A Different Breed of Feeding Operation
When Preferred Livestock of Marion, Ky., needs goats, they call Bud Hansen. In a trailer he customized with a double deck, he hauls 175 to 180 goats to the yards in Kentucky, where they are loaded on bigger trucks and distributed to packing houses.
Bud deals with large numbers of goats on a daily basis, but said, “I usually gather up for the end of the year ethnic holidays. We feed from 700 up to 1,400 head at a time, and usually feed some lambs, too.”
Eighty acres in Wright County near Grovespring, Mo., is home to Bud and Betty Hansen, and a large number of goats. For an exact number, Bud said you would have to talk to his son, Buzz, who is now helping with the operation.
The Hansens don’t breed and raise goats. Bud said, “We feed goats. We buy light feeders.” He buys at the local sale barns, with local being up to 100 miles away. The goats weigh between 20 to 40 pounds when he buys, and 50-plus when he sells.
When it comes to breeds, Bud has a variety, but said, “I lean to the Boers. I stay away from the Kinkos because they don’t gain good. They grow a lot of horns and can’t get their heads in the feeders right.”
Bud’s goats dine on a grain mix with high fiber content. “MFA mixes it and delivers it in the bulk.” He doesn’t feed hay.
The biggest wintertime problem for goats is “pneumonia and change of weather. Change of weather is really hard on them.” Problems start when the weather gets from 30 to 40 degrees at night and 75 to 80 degrees during the day, he said. "The big weather change is what gets them sick. It’s a big shock to their system. The goats are outside all the time. They will go to a shed, but you’ve got to have good shelter for them.”
Even with good shelter, goats need a watchful eye. Bud said, “Make sure you watch your goats, and when they get sick, doctor them.”
Bud stressed the importance of separating the goats according to size. If all the goats in one lot are close to the same size, they grow better. He compared putting a small goat in with larger ones to “putting a Kindergartener in with high-schoolers. It just wouldn’t work.”

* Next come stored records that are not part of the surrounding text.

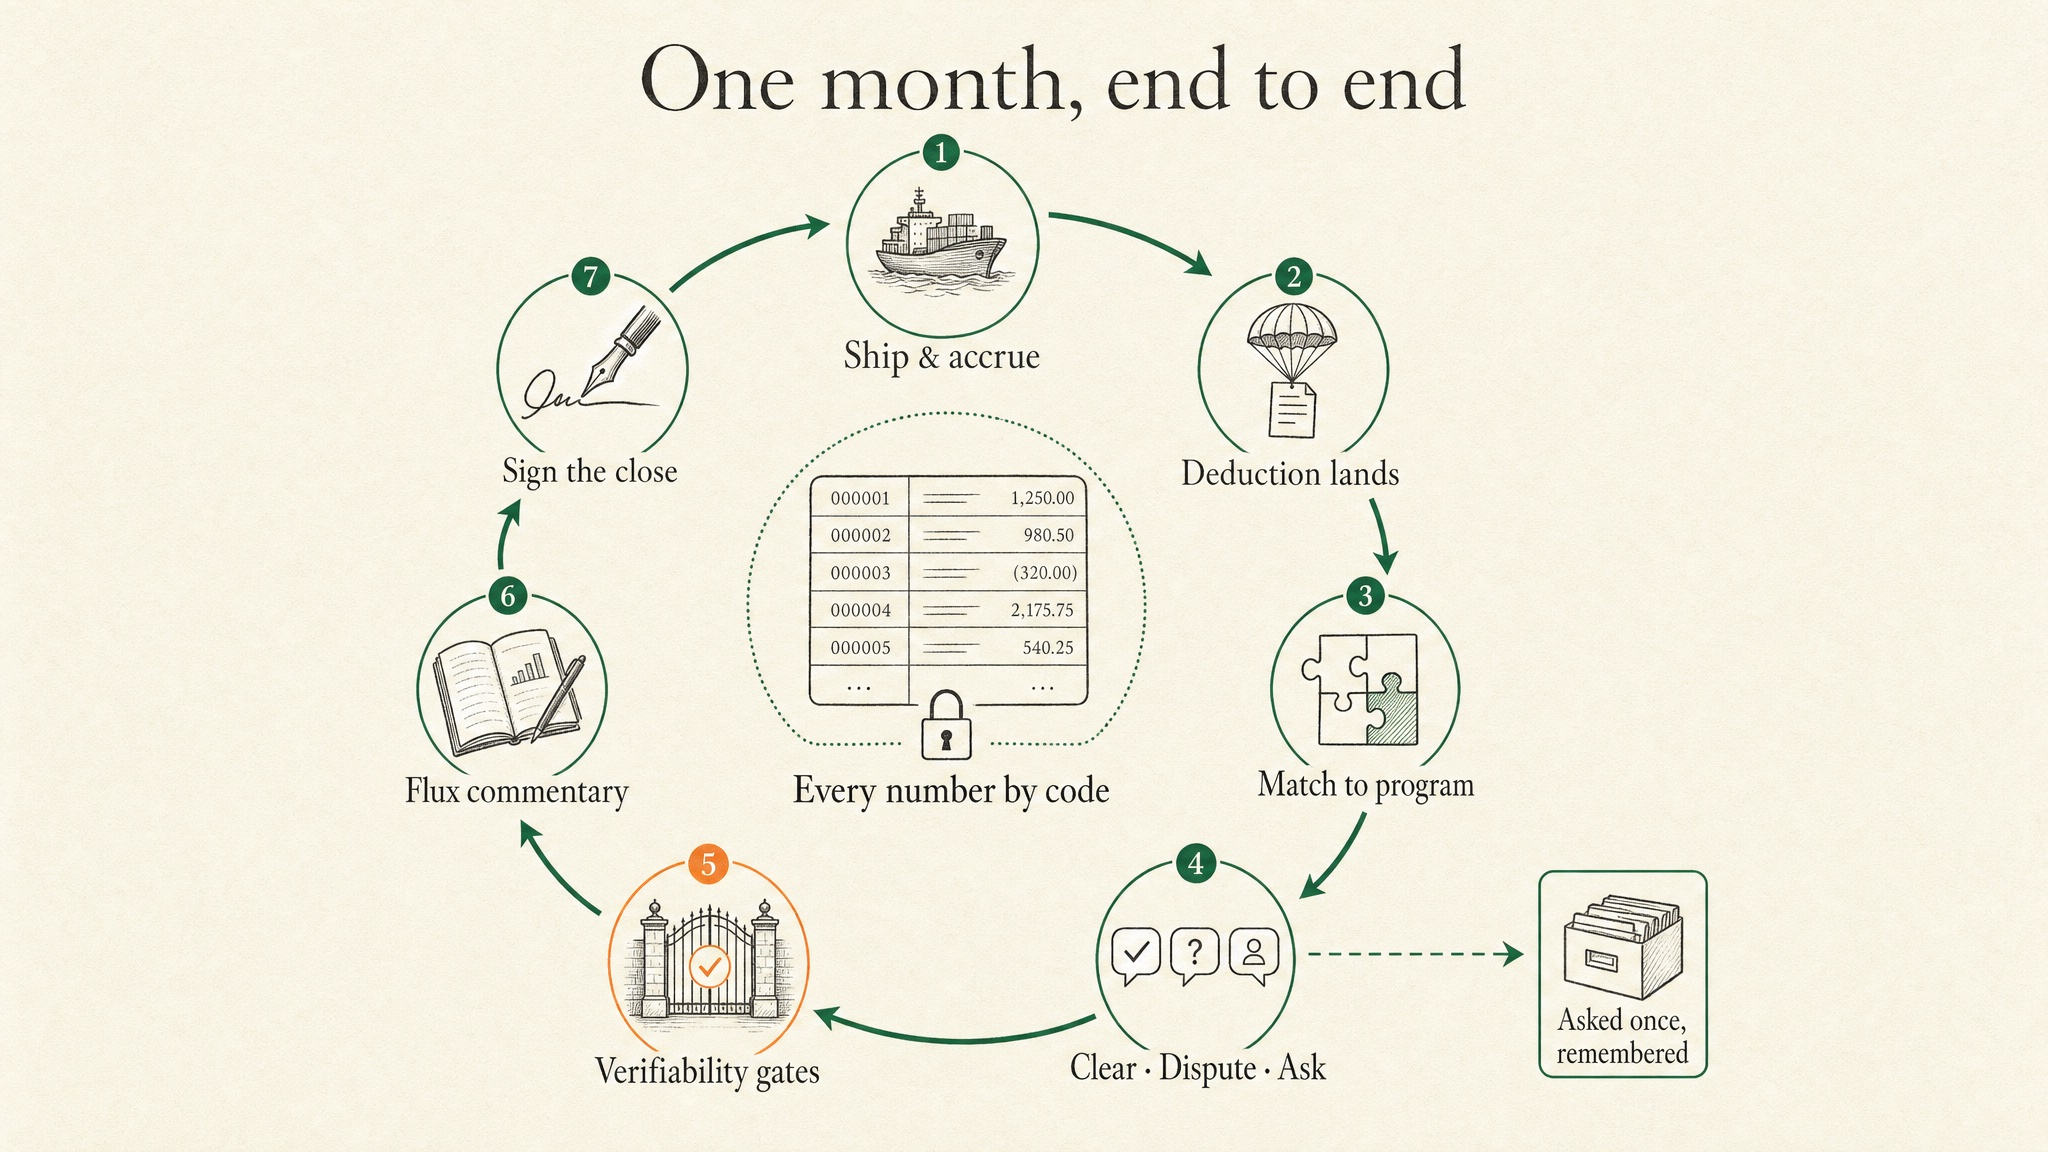
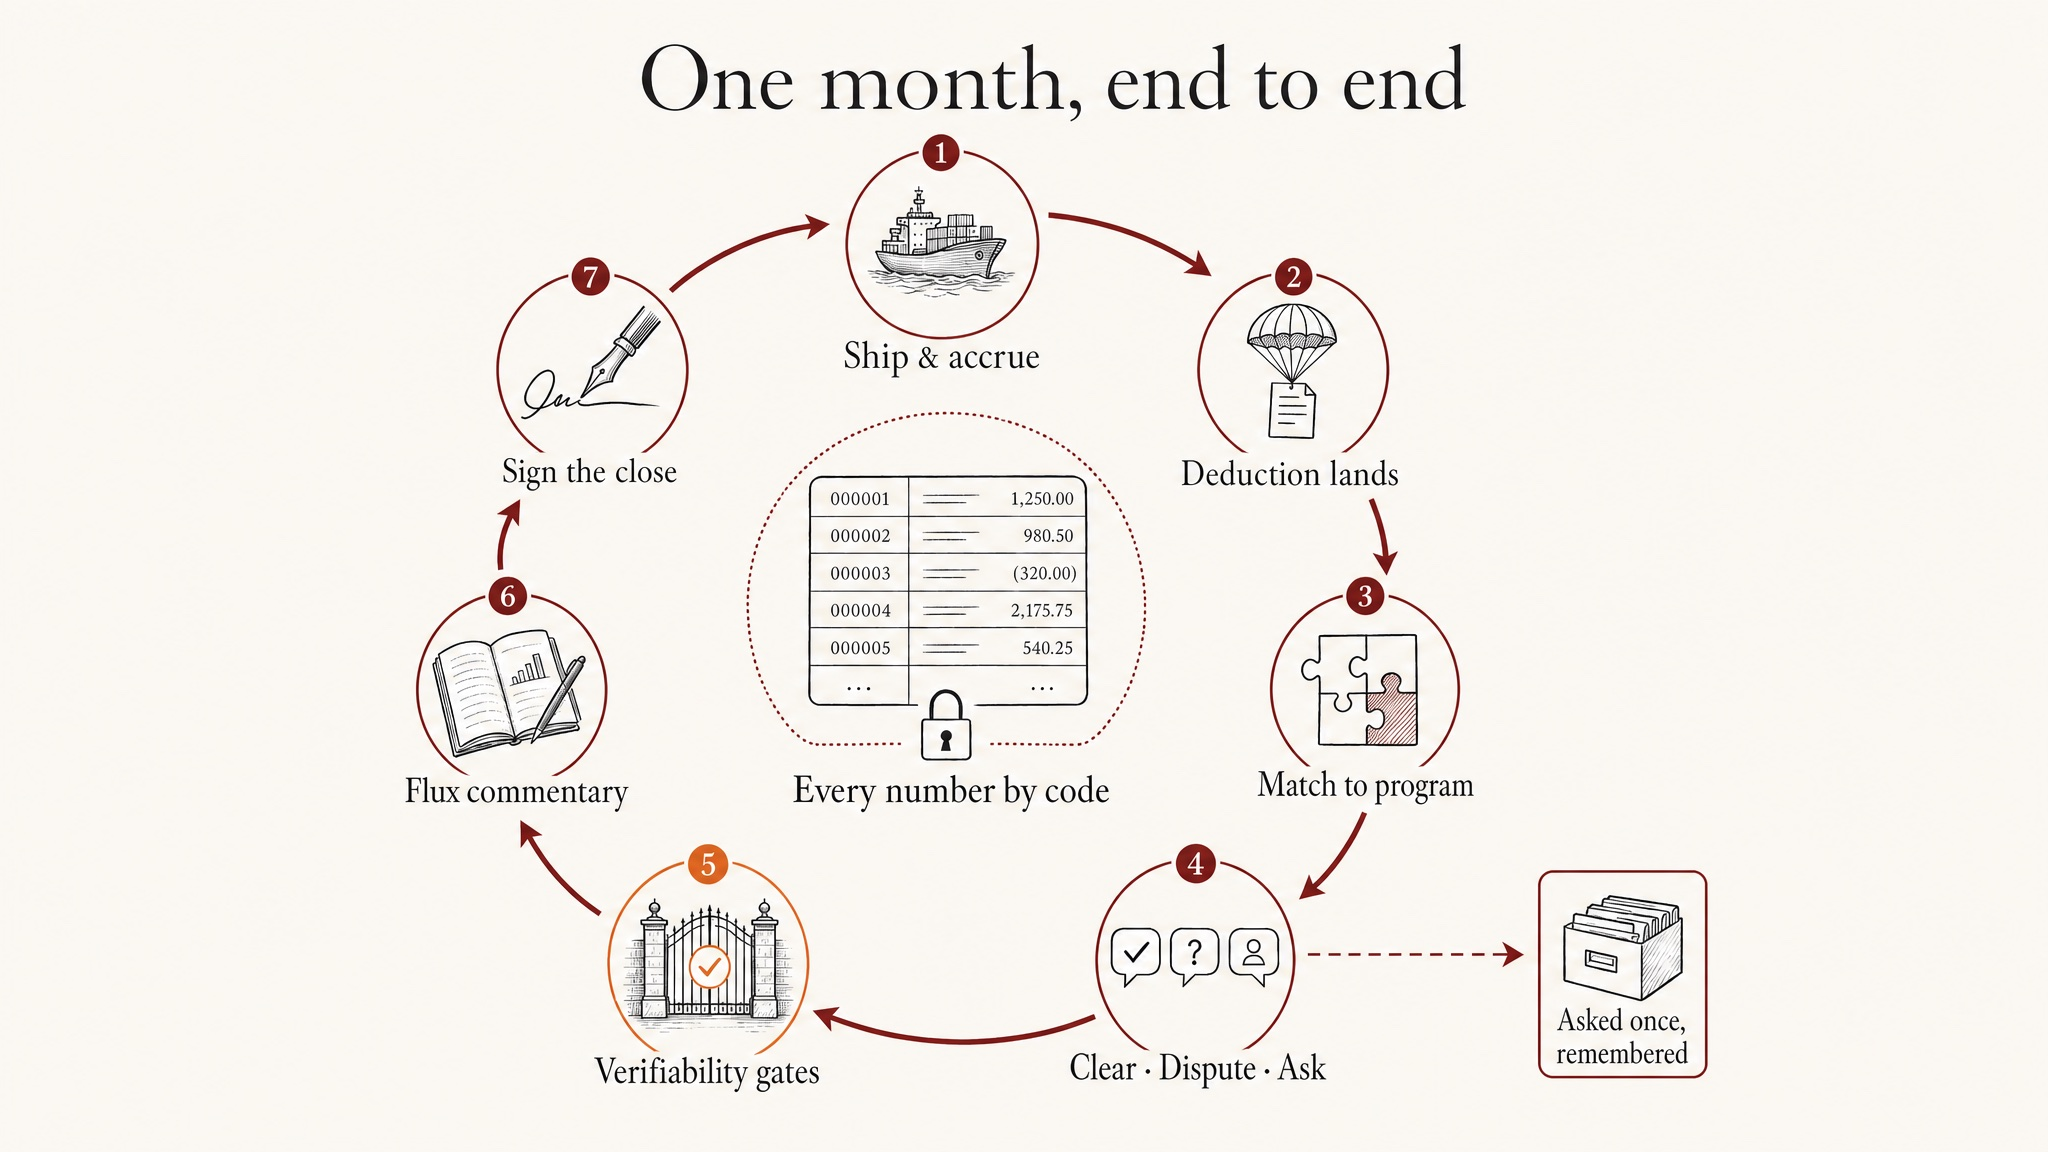
README: JADE is the Judgement And Decision Engine; images in the brand palette
Oxblood #6F1F1B, orange #E86F31, paper #F9F6EF; no green.

Claude-Session: https://claude.ai/code/session_017eFRSw9qHxdhY1EPFS5HEE

diff --git a/README.md b/README.md
@@ -1,6 +1,6 @@
-# JADE
+# JADE — Judgement And Decision Engine
 
-![JADE: the trade promotion accountant that reopens its own books. Shipments and deduction stubs feed an open ledger, and an amendment letter pulls six closed months, February to July, back open to be restated.](docs/images/hero.jpg)
+![JADE, the Judgement And Decision Engine: the trade promotion accountant that reopens its own books. Shipments and deduction stubs feed an open ledger, and an amendment letter pulls six closed months, February to July, back open to be restated.](docs/images/hero.jpg)
 
 <p align="center">
   <b>Cal Hacks 13.0</b> &nbsp;·&nbsp; <b>Hyphenate track</b> &nbsp;·&nbsp; Autonomous trade promotion accounting for General Mills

As with most things, the goat market is unpredictable. Bud said, “You never know from one day to the next what it’s going to be. At the start of Ramadan, back in October, we had a dollar and a quarter, and within four days it went to 85 cents.” He sells goats for meat and explained, “There are a lot of nannies on the market this year, so people are eating the nannies instead of the good kid goats because the nannies are cheaper. They’re so cheap it’s unreal.” The reason for the high number of nannies on the market is “everybody’s getting out of the goat business.”
Not everybody. Bud Hansen hauls two or three loads a month to Kentucky, year round. Sometimes he will take five loads in a month. He said, “We handle between five and six thousand goats a year.”
Bud Hansen is showing what it takes to have a successful goat business.